Try it:
From the entries below, copy each line in which the word "papers" occurs.
━━ Source information ━━
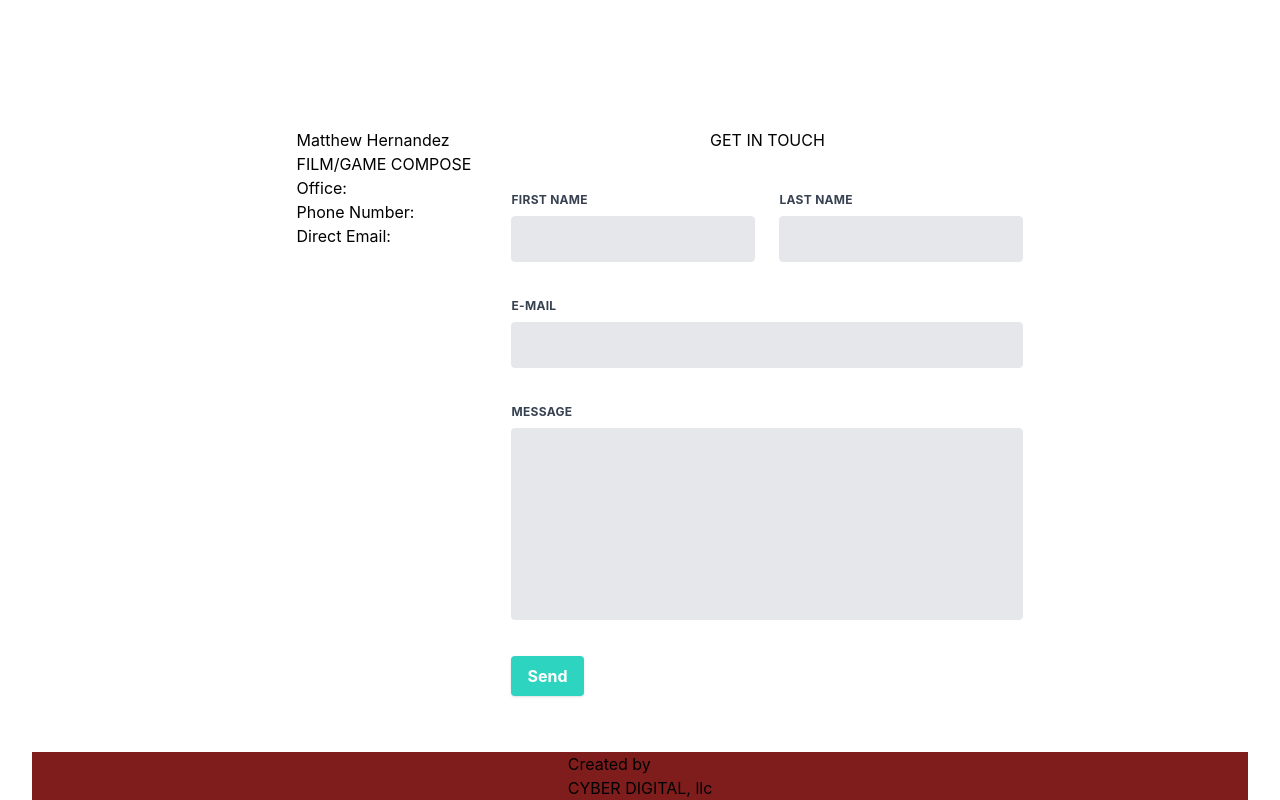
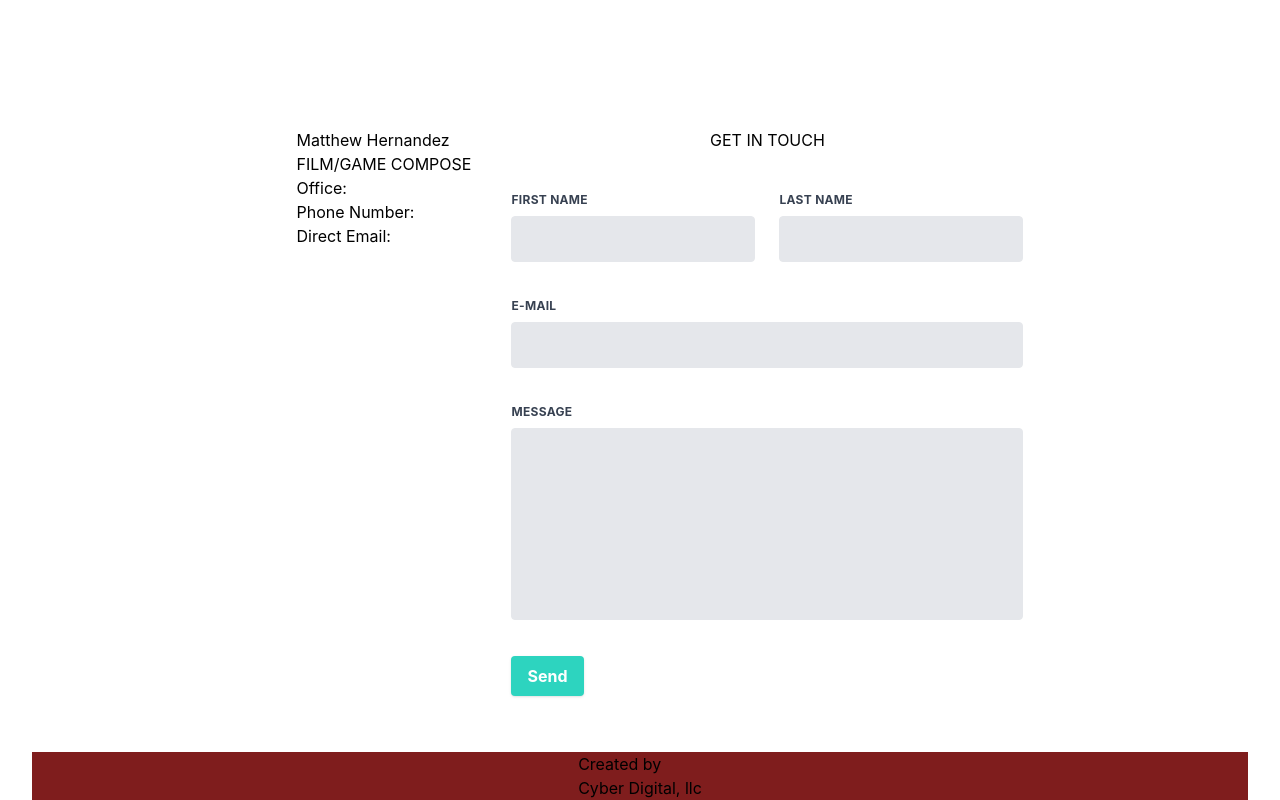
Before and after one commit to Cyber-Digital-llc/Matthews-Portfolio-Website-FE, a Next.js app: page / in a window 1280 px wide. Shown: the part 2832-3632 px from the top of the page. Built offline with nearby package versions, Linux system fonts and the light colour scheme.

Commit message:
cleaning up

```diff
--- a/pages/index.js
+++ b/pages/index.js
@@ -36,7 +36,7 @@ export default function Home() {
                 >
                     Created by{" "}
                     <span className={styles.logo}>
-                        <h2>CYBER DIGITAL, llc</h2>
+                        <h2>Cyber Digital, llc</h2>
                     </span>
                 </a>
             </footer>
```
━━━
━━ Source information ━━
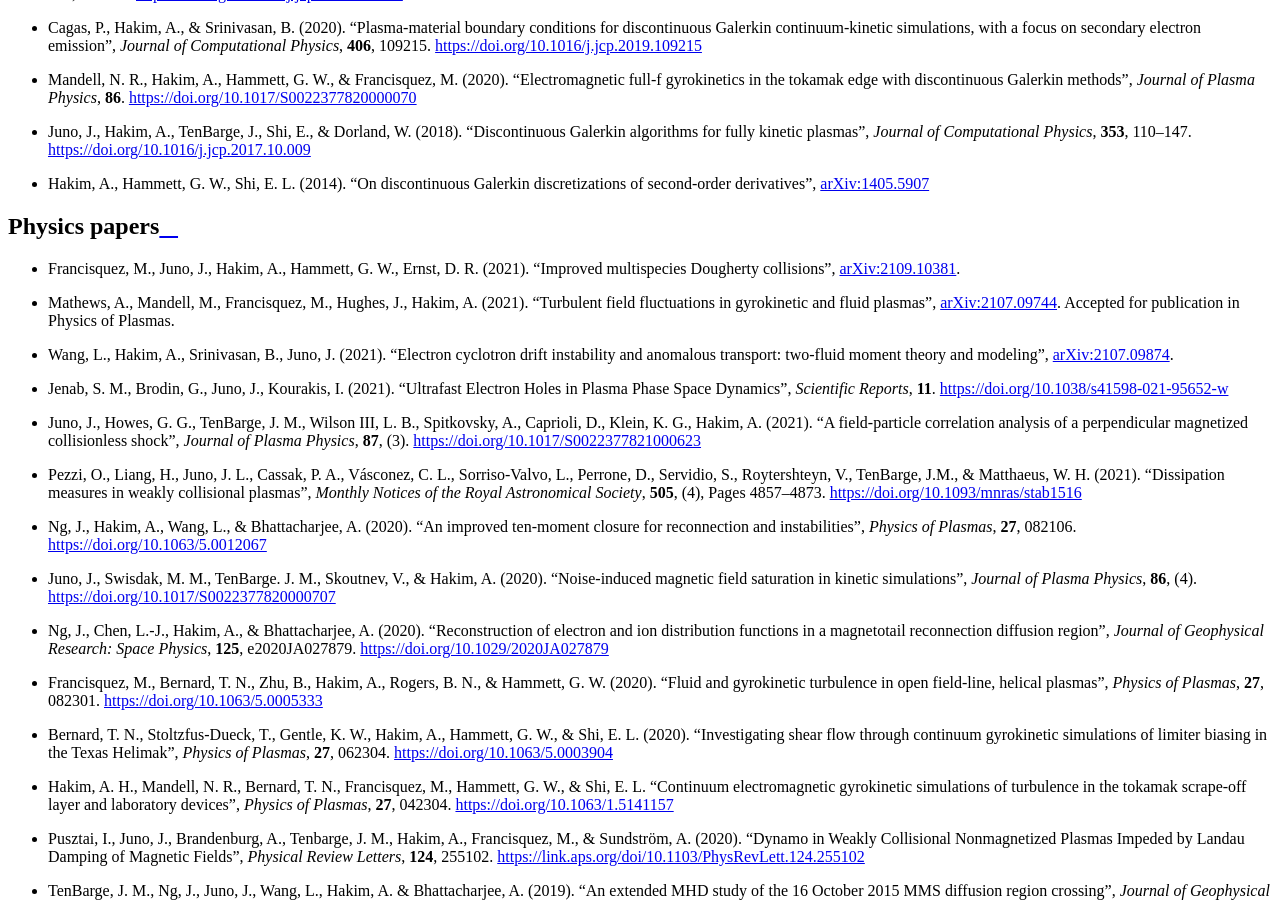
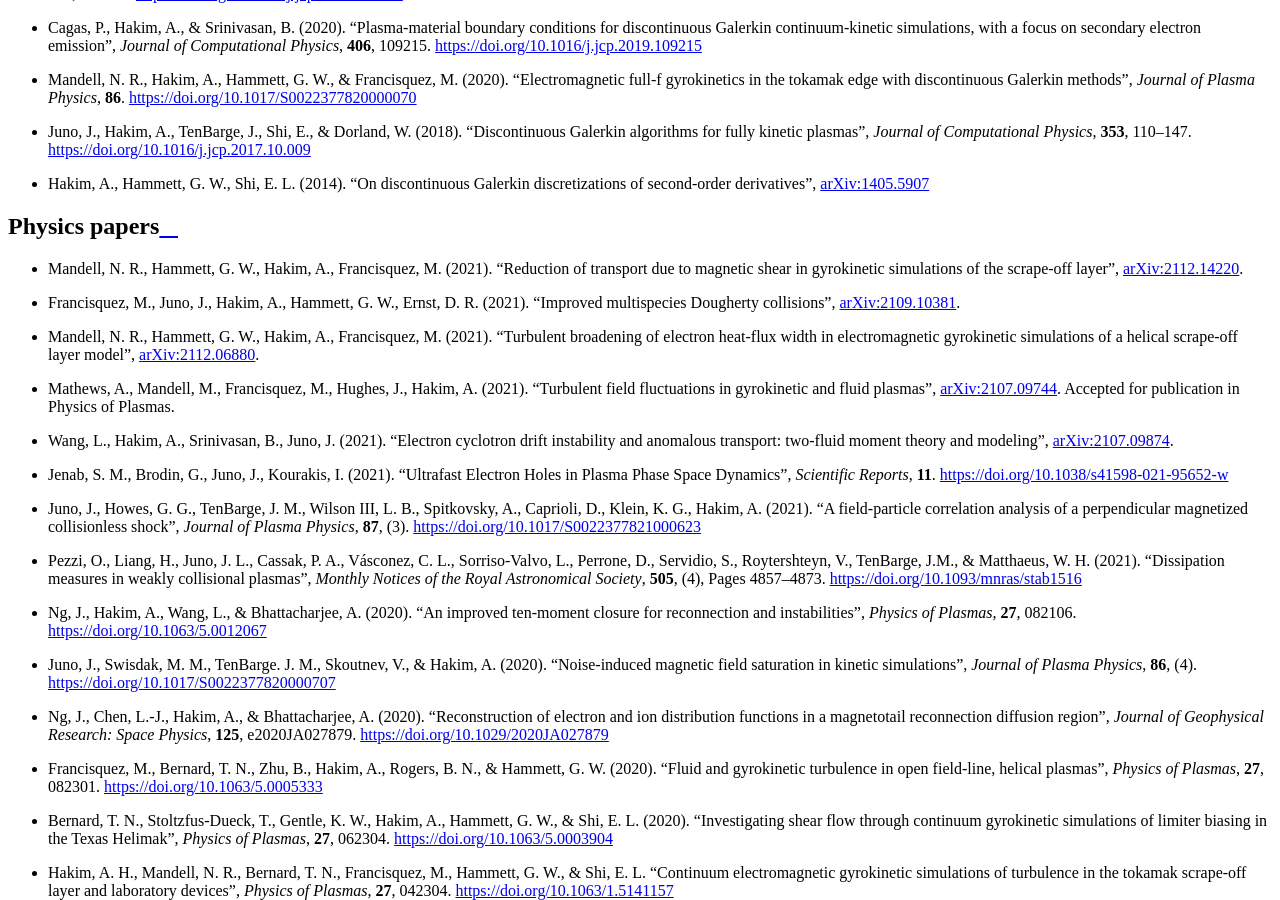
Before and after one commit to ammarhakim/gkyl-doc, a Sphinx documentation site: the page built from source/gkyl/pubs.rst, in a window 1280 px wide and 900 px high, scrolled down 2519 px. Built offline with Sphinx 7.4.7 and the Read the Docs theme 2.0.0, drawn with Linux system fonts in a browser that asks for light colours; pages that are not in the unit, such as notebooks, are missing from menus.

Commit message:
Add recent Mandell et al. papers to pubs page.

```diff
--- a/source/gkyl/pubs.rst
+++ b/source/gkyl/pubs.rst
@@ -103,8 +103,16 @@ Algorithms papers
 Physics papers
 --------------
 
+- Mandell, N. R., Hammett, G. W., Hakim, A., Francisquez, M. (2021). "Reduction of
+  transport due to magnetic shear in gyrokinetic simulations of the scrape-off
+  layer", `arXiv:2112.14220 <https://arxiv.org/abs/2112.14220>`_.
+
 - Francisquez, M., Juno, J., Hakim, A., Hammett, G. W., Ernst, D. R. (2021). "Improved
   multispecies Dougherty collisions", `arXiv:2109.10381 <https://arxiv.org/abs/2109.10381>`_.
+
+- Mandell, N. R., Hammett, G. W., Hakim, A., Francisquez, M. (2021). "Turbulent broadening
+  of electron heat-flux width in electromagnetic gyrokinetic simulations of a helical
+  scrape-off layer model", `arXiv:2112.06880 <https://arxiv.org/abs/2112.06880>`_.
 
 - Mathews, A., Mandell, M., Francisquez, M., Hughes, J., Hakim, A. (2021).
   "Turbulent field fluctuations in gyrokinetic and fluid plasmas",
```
━━━
Answer area:
Add recent Mandell et al. papers to pubs page.
@@ -103,8 +103,16 @@ Algorithms papers
 Physics papers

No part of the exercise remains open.